[Stored dataset items]

────────────────────────────────────────

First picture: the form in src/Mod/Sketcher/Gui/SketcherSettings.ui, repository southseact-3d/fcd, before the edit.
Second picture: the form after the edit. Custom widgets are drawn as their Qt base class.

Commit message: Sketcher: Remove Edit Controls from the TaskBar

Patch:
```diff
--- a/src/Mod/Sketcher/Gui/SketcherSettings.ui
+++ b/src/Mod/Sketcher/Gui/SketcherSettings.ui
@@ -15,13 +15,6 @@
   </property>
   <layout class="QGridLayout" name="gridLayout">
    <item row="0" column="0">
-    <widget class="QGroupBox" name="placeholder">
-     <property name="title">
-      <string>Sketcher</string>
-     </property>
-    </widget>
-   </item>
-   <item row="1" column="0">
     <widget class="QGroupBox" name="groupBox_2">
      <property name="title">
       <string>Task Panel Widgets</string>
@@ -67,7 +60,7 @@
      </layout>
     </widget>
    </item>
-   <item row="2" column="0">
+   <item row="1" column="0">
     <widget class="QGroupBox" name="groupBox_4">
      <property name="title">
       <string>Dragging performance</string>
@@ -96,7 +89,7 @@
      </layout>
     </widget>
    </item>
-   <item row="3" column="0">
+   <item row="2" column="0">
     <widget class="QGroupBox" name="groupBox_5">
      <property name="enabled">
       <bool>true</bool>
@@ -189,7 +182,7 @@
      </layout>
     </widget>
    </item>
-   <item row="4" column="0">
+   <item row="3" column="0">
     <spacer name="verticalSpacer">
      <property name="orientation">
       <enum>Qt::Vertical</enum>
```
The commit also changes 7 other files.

────────────────────────────────────────

Task statement - Search the data above for the word "string" and show every line that has it.

Your response -
-      <string>Sketcher</string>
       <string>Task Panel Widgets</string>
       <string>Dragging performance</string>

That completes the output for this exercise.